Stored records
_ _ _ _
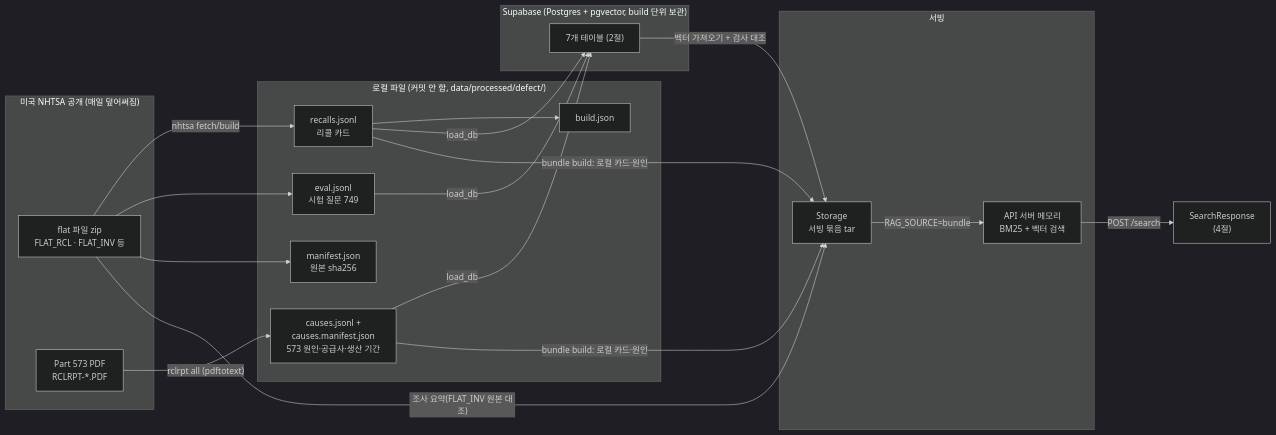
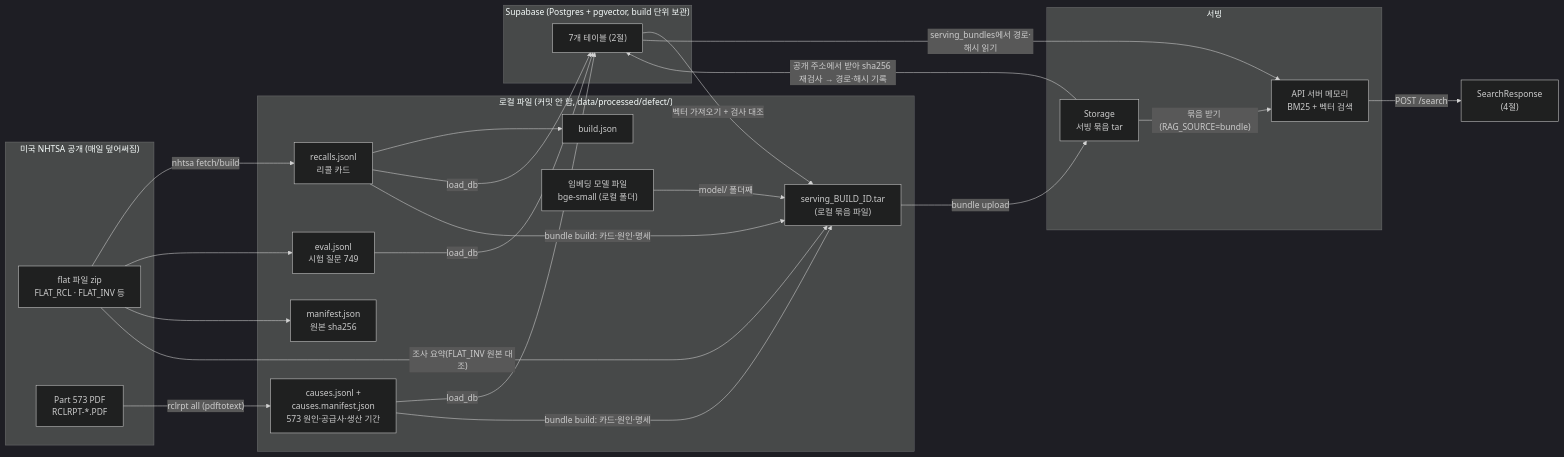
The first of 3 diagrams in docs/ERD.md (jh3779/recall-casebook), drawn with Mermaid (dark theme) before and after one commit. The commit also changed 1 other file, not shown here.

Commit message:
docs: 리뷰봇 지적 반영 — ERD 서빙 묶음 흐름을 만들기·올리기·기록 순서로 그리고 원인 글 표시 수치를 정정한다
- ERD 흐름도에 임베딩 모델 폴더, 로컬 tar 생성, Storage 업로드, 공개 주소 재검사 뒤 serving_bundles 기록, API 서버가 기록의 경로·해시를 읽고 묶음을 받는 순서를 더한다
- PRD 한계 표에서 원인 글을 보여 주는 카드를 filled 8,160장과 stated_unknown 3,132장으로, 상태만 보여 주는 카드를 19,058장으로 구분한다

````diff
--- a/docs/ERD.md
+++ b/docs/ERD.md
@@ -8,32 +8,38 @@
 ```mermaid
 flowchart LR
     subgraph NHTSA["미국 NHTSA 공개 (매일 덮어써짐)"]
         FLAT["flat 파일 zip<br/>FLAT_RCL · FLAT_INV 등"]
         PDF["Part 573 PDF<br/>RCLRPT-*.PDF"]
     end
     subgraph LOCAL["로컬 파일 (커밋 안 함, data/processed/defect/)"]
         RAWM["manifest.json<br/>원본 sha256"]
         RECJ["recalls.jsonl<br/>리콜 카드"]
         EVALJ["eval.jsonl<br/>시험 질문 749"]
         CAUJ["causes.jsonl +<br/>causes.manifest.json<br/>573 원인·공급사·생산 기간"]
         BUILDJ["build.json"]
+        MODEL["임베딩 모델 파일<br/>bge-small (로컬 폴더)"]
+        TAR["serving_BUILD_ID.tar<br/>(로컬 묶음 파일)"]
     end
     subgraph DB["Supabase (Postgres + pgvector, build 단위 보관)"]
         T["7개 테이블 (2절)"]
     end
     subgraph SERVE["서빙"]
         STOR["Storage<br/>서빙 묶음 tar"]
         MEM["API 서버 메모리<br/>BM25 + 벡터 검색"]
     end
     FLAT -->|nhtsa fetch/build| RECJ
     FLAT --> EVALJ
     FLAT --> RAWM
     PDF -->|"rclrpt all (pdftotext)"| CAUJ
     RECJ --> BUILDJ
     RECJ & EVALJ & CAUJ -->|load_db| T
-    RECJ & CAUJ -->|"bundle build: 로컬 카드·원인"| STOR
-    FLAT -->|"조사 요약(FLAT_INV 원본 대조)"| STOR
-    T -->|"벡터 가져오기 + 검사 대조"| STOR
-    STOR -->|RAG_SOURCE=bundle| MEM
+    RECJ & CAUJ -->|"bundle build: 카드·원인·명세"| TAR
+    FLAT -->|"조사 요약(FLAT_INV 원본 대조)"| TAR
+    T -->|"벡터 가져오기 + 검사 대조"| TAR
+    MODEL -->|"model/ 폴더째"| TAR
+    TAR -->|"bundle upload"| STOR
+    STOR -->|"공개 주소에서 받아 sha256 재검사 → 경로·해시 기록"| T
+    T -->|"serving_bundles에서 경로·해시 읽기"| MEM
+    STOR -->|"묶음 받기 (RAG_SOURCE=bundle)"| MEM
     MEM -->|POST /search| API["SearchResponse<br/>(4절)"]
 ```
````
_ _ _ _
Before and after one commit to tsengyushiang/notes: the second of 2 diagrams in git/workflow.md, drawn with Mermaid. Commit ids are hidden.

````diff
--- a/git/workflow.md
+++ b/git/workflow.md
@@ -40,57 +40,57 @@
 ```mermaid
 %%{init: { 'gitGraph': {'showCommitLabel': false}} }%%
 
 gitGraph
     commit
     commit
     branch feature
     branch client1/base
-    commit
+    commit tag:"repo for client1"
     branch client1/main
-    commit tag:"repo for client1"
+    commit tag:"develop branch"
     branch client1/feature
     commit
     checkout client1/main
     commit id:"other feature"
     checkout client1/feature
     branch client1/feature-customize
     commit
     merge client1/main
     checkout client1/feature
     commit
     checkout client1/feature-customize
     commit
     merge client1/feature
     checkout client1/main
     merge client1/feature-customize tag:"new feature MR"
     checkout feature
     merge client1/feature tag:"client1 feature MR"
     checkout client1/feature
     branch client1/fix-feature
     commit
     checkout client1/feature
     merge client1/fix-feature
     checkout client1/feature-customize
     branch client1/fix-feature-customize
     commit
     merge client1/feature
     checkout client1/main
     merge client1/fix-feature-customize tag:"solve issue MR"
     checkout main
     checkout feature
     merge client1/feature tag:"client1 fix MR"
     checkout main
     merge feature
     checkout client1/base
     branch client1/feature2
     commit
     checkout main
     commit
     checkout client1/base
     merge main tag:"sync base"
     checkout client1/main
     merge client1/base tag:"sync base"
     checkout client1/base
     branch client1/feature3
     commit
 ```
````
_ _ _ _
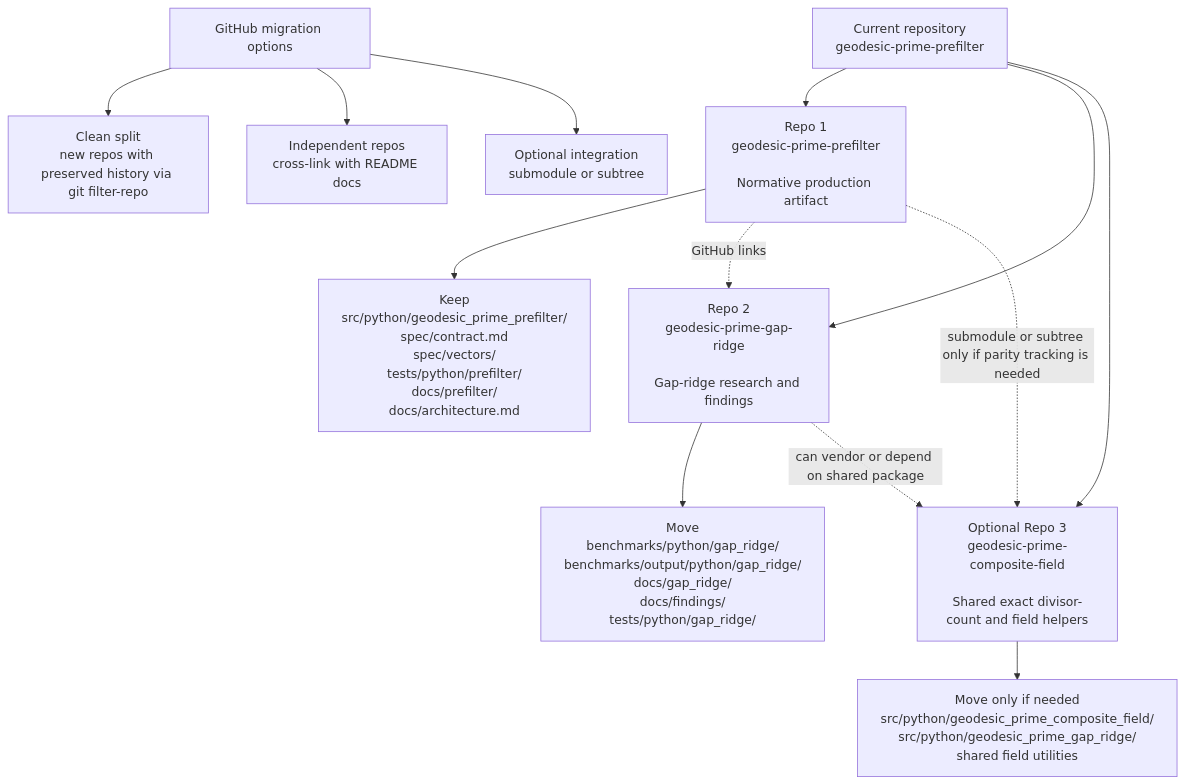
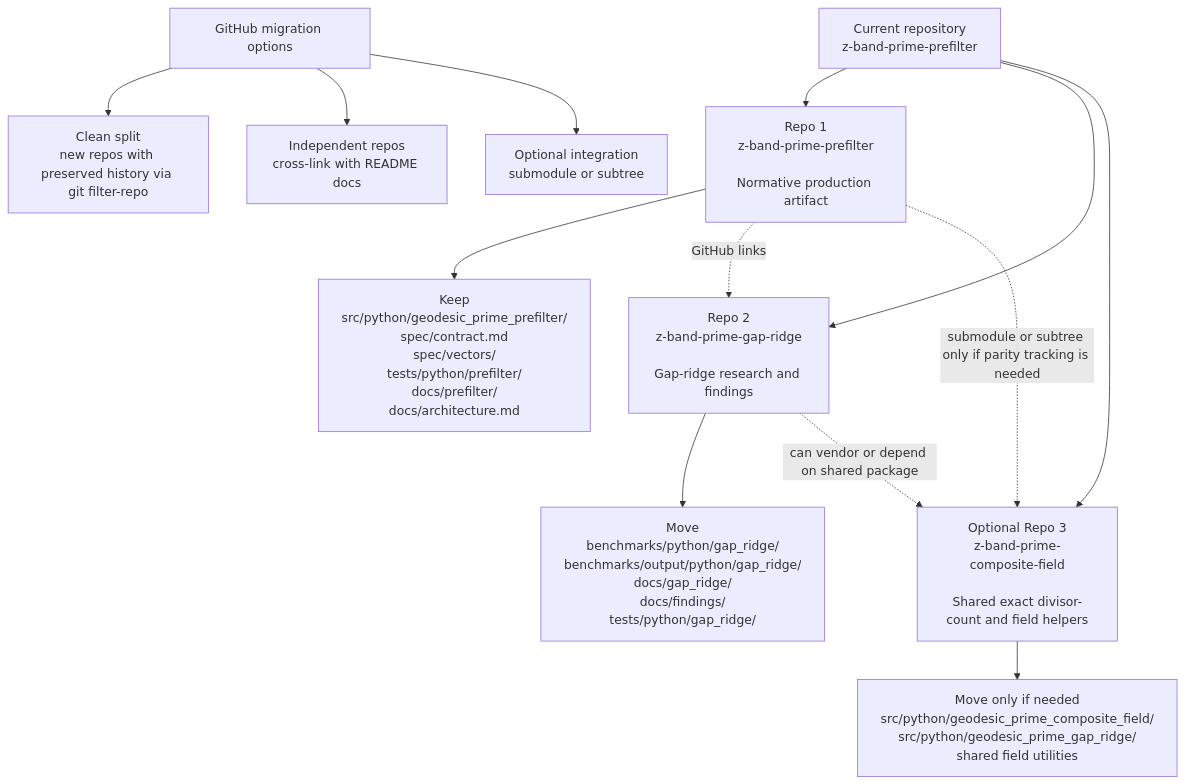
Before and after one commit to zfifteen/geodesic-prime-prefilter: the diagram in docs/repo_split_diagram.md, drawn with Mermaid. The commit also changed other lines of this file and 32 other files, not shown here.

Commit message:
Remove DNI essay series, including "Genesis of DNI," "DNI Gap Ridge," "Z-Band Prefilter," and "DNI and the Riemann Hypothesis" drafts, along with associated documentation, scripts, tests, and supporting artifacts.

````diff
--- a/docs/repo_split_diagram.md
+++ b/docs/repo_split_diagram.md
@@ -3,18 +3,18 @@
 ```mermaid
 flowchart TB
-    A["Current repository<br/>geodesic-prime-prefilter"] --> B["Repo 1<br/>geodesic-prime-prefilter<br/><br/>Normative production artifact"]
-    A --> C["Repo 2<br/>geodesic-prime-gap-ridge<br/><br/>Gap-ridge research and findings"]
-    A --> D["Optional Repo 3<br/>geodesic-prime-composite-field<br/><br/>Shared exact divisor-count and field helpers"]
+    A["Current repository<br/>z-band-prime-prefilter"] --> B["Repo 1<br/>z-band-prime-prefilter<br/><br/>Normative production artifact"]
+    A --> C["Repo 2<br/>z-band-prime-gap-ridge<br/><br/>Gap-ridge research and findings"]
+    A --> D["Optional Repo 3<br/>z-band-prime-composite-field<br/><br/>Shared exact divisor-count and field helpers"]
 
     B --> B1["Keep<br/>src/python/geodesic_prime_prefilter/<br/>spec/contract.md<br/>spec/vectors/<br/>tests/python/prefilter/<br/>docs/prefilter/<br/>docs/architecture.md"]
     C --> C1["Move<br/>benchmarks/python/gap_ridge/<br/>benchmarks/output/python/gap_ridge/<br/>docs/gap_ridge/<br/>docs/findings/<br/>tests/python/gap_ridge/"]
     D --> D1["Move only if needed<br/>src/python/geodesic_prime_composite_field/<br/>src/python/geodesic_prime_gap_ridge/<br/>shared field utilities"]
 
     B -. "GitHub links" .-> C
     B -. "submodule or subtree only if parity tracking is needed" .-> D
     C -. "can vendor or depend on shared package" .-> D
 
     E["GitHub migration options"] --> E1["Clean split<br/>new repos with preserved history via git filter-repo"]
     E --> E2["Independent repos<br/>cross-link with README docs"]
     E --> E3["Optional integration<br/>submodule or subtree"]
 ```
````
_ _ _ _
Prompt
Give the number of lines in the entries that contain "subgraph", and add nothing.

Expected output
4